New Delhi, Oct 21 (IANS) At a time when the global smartphone industry is facing component and chip shortages, the festive season in India is set to witness a record smartphone sales at $7.6 billion (nearly Rs 56,880 crore), with the retail average selling price (ASP) growing by 14 per cent to reach its highest ever at $230 (a little over Rs 17,000), a new report showed on Thursday.
According to Counterpoint Research, the festive season is seeing higher trade-ins and aggressive EMIs that increase device affordability and help consumers bypass multiple price barriers. This has helped drive the sales of mid-to-high tier (more than $200) smartphone models and, subsequently, the overall ASP.

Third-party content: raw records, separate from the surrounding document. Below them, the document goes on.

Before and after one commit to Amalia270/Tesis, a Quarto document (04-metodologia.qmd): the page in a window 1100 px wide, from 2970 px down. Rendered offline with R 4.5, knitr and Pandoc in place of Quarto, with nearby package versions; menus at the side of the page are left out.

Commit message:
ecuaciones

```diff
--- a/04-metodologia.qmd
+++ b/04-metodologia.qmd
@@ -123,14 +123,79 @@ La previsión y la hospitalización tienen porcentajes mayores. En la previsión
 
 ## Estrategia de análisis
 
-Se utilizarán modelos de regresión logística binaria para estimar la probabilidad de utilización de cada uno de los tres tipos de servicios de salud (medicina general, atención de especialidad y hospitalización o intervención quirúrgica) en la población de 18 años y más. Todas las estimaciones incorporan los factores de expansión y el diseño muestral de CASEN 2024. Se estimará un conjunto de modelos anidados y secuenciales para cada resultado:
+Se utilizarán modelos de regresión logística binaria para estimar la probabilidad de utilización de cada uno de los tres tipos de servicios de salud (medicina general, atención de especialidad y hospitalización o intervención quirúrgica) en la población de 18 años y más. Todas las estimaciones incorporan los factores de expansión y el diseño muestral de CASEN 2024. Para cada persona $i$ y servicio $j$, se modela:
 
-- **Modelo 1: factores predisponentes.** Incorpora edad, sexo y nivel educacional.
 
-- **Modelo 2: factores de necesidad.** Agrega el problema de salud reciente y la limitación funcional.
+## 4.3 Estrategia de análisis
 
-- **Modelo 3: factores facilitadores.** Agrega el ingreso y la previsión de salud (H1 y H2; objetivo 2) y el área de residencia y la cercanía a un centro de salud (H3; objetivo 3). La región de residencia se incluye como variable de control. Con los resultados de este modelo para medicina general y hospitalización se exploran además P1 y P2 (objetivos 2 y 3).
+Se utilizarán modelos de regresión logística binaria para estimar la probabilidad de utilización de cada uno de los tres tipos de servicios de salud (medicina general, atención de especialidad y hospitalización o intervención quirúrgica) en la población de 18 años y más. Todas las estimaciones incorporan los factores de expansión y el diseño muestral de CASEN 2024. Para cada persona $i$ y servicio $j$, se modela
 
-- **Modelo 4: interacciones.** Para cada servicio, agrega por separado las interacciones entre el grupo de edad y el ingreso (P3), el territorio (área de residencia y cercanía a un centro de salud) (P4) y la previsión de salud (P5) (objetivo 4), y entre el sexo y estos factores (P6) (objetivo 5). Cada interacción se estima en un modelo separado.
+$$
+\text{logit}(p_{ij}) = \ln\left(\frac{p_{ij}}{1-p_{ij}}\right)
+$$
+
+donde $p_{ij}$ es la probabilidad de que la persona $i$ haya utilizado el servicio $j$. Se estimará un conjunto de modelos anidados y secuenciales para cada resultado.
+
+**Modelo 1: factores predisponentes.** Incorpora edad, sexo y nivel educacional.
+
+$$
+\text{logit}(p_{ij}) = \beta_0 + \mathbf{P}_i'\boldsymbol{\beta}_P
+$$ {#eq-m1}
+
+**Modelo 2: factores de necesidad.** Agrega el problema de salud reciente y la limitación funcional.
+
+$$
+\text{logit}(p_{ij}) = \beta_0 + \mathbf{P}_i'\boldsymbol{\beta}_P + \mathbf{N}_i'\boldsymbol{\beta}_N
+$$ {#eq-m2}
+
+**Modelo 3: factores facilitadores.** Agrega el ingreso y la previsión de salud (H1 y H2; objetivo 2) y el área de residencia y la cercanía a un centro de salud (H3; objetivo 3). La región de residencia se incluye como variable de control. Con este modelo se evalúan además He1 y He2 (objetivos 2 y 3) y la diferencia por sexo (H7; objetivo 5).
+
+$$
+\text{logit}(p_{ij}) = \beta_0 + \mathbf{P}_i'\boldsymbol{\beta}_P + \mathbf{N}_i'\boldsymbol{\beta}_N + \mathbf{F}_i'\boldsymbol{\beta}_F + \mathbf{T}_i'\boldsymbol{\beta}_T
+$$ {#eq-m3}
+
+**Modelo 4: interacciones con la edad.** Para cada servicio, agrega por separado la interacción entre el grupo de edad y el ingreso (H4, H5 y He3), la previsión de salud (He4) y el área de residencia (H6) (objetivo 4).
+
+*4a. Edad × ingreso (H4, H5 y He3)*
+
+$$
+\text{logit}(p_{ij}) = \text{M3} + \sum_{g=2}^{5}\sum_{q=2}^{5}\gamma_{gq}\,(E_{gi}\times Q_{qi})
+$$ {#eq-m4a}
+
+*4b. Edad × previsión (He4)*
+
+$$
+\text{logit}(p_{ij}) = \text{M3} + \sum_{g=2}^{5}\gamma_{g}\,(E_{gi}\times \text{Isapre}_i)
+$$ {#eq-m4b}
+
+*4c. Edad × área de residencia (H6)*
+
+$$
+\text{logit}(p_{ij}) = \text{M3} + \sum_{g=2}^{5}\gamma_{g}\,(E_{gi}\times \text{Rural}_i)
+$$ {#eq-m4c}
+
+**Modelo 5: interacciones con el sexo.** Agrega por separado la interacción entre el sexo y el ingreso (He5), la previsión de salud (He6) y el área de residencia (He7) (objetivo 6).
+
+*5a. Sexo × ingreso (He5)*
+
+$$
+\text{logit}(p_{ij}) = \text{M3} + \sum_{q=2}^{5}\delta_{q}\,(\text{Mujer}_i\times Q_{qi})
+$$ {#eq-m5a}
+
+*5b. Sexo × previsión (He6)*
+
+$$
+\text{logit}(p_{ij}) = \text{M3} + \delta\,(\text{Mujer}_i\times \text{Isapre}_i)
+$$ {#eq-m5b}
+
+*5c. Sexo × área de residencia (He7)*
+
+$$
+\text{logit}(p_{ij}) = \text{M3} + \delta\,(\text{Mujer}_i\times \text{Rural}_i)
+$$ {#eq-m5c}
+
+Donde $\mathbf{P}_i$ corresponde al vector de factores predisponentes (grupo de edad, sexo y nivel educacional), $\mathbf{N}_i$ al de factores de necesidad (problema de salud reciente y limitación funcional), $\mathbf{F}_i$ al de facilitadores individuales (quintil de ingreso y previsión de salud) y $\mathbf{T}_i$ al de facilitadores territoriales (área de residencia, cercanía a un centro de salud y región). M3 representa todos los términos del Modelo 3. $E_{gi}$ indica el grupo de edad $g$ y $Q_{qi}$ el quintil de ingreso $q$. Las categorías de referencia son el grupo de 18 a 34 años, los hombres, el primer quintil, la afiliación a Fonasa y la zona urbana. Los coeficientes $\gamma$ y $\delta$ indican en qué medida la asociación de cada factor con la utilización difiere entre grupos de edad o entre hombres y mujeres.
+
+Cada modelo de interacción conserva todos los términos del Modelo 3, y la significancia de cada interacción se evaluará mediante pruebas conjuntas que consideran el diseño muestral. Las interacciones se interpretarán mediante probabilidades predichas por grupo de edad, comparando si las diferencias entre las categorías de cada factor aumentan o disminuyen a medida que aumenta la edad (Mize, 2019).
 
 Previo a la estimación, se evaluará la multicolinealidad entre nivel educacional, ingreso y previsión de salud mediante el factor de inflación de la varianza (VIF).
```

“We estimate that almost $7.6 billion worth of smartphones will be sold during the ongoing festive season. This highest-ever number is coming at a time when the global smartphone industry is facing component shortages. As a result, OEMs have been forced to increase prices, which will have a higher impact on the mass market and budget segments,” said senior analyst Prachir Singh.
High consumer demand in the mid and premium segments will drive the sales.
Although the growth in market value during the 2021 festive season is expected to be 1 per cent (on-year), the retail ASP will grow at 14 per cent (YoY).
“The overall consumer sentiment has been positive going into the festive season. Many consumers have decided to spend from their accumulated savings for something that is more personal. This trend will drive a faster smartphone upgrade during the festive season,” said Research Director Tarun Pathak.
India’s festive shopping season was kicked off during the first week of October when online platform giants Amazon and Flipkart announced their sales. The season will end on November 4 with Diwali.
“Many OEMs sensed this trend (trade-ins and EMIs) and brought out aggressive offers on premium devices. The relatively higher sales of premium segment smartphones also helped offset the losses in the mass market due to price hike,” Pathak added.